- At most one of node’s children grouped with it, forming an elementary tree (conditioned on current node and CFG rule children)
- Alignment of e-tree chosen (conditioned as above). Like Y&K reordering except: (1) alignment can include insertions and deletions (2) two nodes grouped together are reordered together.
- Lexical leaves translated as before.

- Elementary trees allow the alignment of trees with different depths. Treat A,B as an e-tree, reorder their children together:
AA

BZ→XZY

XY

- Estimates inside probabilities β bottom-up:
for all nodes εain source tree Ta in bottom-up order do for all elementary trees ta rooted in εado for all nodes εb in target tree Tb in bottom-up order do for allelementary trees tb rooted in εbdo for all alignments α of the children of ta and tbdo

end forend for end for end forend for

- Outer two loops are O(|T|2)
- Elementary trees include at most one child, so choosing e-trees is O(m2)
- Alignment is O(22m)
- Which nodes to insert or clone is O(22m)
- How to reorder is O((2m)!)
- Overall: O(|T|2m242m(2m)!), quadratic (!) in size of the input sentence.

- Allowing m-to-n matching of up to two nodes (e-trees) allows only “limited non-isomorphism”
- So, as before, add a clone operation
- Algorithm unchanged, except alignments may now include cloned subtrees, same probability as in tree-to-string (uniform)

- Background
- Tree-to-String Model
- Tree-to-Tree Model
- Experiment

- Parallel Korean-English corpus
- Trees annotated by hand on both sides
- “in this paper we will be using only the Korean trees, modeling their transformation into the English text.”
- (That can’t be right—only true for TTS?)
- 5083 sentence: 4982 training, 101 eval

- Recall that Y&K’s model was suited to the English-to-Japanese task.
- Gildea is going to compare their model to his, but using a Korean-English corpus. Is that fair?
- In a word, yes. Korean and Japanese are syntactically very similar: agglutinative, head-last (so similar that syntax is the main argument that they’re related).

- Alignment Error Rate Och & Ney (2000):

- The lexical probabilities come from Model 1 and node reordering probabilities initialized to uniform
- Best results when Pins set to 0.5 rather than estimated (!)
- “While the model learned by EM tends to overestimate the total number of aligned word pairs, fixing a higher probability for insertions results in fewer total aligned pairs and therefore a better trade-off between precision and recall”
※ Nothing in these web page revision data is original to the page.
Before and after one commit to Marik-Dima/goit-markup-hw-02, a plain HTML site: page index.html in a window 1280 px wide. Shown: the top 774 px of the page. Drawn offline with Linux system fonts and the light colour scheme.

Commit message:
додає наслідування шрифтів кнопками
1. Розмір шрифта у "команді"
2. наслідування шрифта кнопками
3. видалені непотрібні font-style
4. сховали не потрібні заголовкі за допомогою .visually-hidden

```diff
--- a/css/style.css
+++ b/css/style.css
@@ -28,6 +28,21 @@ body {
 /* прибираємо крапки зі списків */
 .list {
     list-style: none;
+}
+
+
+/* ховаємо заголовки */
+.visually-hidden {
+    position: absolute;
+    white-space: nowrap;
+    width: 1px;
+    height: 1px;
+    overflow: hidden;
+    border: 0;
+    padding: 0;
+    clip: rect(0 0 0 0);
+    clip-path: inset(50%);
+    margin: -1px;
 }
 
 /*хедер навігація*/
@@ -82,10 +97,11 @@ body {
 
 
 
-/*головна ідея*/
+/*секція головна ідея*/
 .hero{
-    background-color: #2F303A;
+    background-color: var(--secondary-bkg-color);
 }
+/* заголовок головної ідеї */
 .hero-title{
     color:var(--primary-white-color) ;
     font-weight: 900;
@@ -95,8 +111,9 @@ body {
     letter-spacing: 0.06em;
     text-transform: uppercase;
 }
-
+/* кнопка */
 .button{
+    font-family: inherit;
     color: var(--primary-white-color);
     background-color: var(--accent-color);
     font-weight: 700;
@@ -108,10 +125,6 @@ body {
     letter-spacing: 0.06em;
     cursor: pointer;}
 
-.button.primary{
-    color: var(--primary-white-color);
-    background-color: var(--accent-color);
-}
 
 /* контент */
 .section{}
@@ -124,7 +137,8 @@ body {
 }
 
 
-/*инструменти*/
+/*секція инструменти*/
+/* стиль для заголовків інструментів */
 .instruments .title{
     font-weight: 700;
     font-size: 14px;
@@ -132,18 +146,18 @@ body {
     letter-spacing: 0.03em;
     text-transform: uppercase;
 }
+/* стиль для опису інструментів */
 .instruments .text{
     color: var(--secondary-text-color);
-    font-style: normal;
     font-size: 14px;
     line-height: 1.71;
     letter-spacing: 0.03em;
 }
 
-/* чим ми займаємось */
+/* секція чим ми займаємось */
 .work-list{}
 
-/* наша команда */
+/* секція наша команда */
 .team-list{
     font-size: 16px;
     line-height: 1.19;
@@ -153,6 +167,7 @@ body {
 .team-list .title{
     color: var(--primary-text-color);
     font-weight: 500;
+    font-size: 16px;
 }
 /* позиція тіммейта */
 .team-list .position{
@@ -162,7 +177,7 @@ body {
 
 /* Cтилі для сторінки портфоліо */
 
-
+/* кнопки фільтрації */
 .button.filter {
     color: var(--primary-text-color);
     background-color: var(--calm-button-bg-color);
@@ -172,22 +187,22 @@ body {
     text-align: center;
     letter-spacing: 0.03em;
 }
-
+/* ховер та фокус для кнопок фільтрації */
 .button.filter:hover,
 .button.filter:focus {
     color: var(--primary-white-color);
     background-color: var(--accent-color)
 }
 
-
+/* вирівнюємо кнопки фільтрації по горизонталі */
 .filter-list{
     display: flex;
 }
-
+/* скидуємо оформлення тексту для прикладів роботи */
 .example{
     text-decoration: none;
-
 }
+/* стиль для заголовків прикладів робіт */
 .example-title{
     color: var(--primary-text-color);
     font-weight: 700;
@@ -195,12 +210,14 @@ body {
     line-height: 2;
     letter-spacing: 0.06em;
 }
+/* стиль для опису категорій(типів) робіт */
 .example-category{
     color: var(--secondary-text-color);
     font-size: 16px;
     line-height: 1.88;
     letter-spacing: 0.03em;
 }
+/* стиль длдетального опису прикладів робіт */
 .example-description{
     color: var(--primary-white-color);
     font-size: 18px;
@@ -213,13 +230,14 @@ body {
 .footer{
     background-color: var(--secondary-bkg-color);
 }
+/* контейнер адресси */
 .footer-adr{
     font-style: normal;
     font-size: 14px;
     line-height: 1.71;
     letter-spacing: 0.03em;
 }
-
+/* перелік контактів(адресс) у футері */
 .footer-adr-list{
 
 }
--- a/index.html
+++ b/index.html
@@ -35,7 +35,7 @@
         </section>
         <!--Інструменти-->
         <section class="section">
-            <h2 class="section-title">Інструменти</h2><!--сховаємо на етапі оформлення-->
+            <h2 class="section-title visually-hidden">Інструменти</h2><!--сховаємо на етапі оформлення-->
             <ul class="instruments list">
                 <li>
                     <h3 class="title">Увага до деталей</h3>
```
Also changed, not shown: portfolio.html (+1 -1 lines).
- The best results were with tree-to-string, surprisingly
- Y&K + clone was ≈ to IBM, fixing Pins was best overall
- Tree-to-tree + clone was ≈ to IBM, but it was much more efficient to train (since it’s quadratic instead of quartic)
- Still, disappointing results for TTT

- Model allows syntactic info to be used for training without ordering constraints
- Clone operations improve alignment results
- Tree-to-tree + clone is better only in performance (but he’s hopeful)
- Future directions: bigger corpora, conditioning on lexicalized trees